I live with a family of gamers. Board games, video games, D&D, Magic the Gathering – all of it. Although I was never into video games growing up (unless you count a frustrating addiction to “Space Invaders” played on a TI-99 – in case you were wondering how old I am), my husband always played video games. My son is a Dungeon Master and plays online video games with friends. Video games get a bad rap from some folks, but during COVID, these online games were a life saver for my son who was, like many teens, completely socially isolated. The online games were his primary social outlet and I don’t know how many times I felt grateful for the tech and the funds that made these connections possible for us.
I think that’s why this awesome story of Nick Priest resonated with me. Nick’s mission was inspired by his dad, who was his gaming partner, until his dad passed away from cancer when Nick was six. Nick really felt the loss when he was playing his games – since his partner was no longer with him. That’s what inspired Nick, while he was a freshman at his Wilmington, Delaware high school, to create Power of Play.
Power of Play is a network of teens who play online games with sick children in the hospital. Spending long hours not feeling good in the hospital is lonely, frightening, and boring. Nick wanted to give those kids a way to connect. At first, his volunteers visited the kids physically in the hospital, but once COVID hit, that wasn’t possible. So instead, he raised funds to purchase gaming systems to allow the kids to play with the volunteers online. Then, he worked with the hospital to set the kids up so they could play online games with each other – each in their own rooms, but connecting with each other.
Nick knows the power of games, and he knows the power of connection. Of friendship. Of laughter. He knows how it can help and how it can heal.
Nick is working on establishing his own 501C3, but in the meantime, you can donate to Power of Play through his GoFundMe website:https://www.gofundme.com/f/nicks-power-of-play
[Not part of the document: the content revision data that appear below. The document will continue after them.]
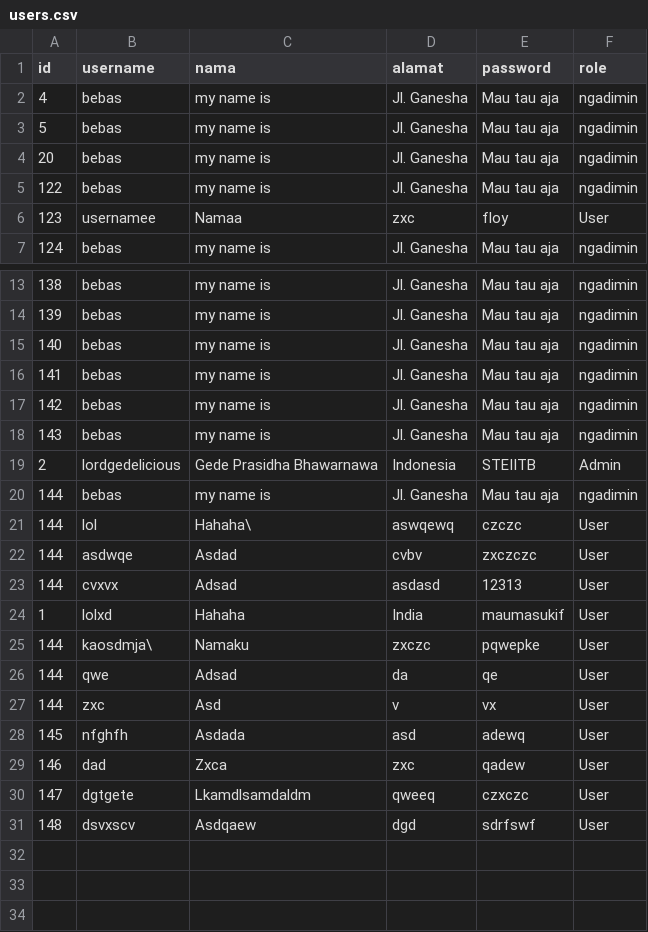
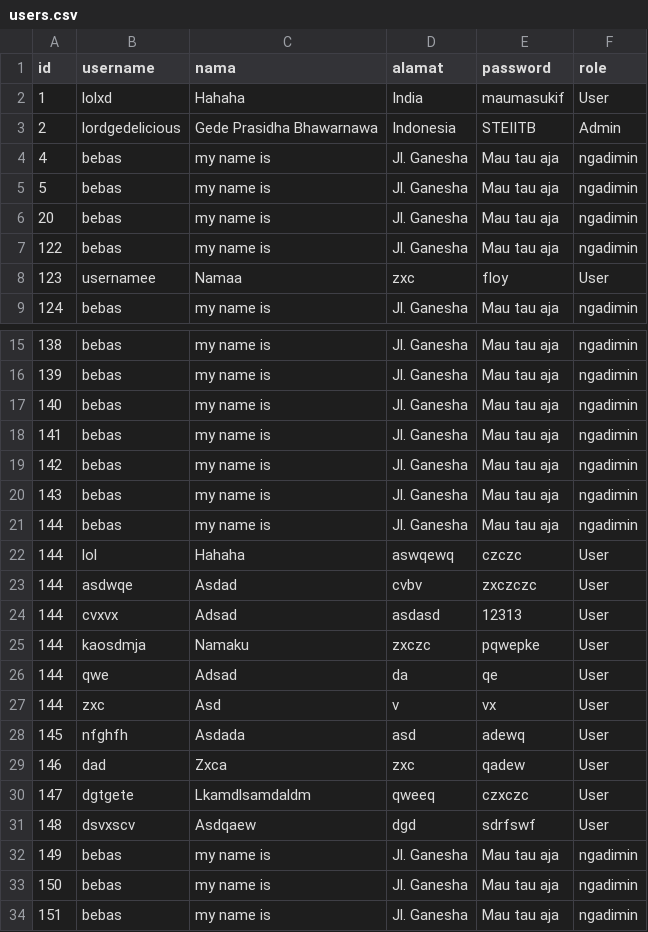
Before and after one commit to ilhampratama2109/tubes-daspro, a CSV file: data/users.csv, drawn as a sheet; only a part is shown, gaps mark what is left out.

```diff
--- a/data/users.csv
+++ b/data/users.csv
@@ -1,2 +1,4 @@
 id;username;nama;alamat;password;role
+1;lolxd;Hahaha;India;maumasukif;User
+2;lordgedelicious;Gede Prasidha Bhawarnawa;Indonesia;STEIITB;Admin
 4;bebas;my name is;Jl. Ganesha;Mau tau aja;ngadimin
@@ -18,9 +20,7 @@ id;username;nama;alamat;password;role
 143;bebas;my name is;Jl. Ganesha;Mau tau aja;ngadimin
-2;lordgedelicious;Gede Prasidha Bhawarnawa;Indonesia;STEIITB;Admin
 144;bebas;my name is;Jl. Ganesha;Mau tau aja;ngadimin
-144;lol;Hahaha\;aswqewq;czczc;User
+144;lol;Hahaha;aswqewq;czczc;User
 144;asdwqe;Asdad;cvbv;zxczczc;User
 144;cvxvx;Adsad;asdasd;12313;User
-1;lolxd;Hahaha;India;maumasukif;User
-144;kaosdmja\;Namaku;zxczc;pqwepke;User
+144;kaosdmja;Namaku;zxczc;pqwepke;User
 144;qwe;Adsad;da;qe;User
@@ -31 +31,4 @@ id;username;nama;alamat;password;role
 148;dsvxscv;Asdqaew;dgd;sdrfswf;User
+149;bebas;my name is;Jl. Ganesha;Mau tau aja;ngadimin
+150;bebas;my name is;Jl. Ganesha;Mau tau aja;ngadimin
+151;bebas;my name is;Jl. Ganesha;Mau tau aja;ngadimin
```
Also changed, not shown: data/gadget.csv, 6 other files.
If you’d like to read the full story on the Good News Network, you can check it out here: https://www.goodnewsnetwork.org/teens-bring-power-of-play-to-kids-in-hospital/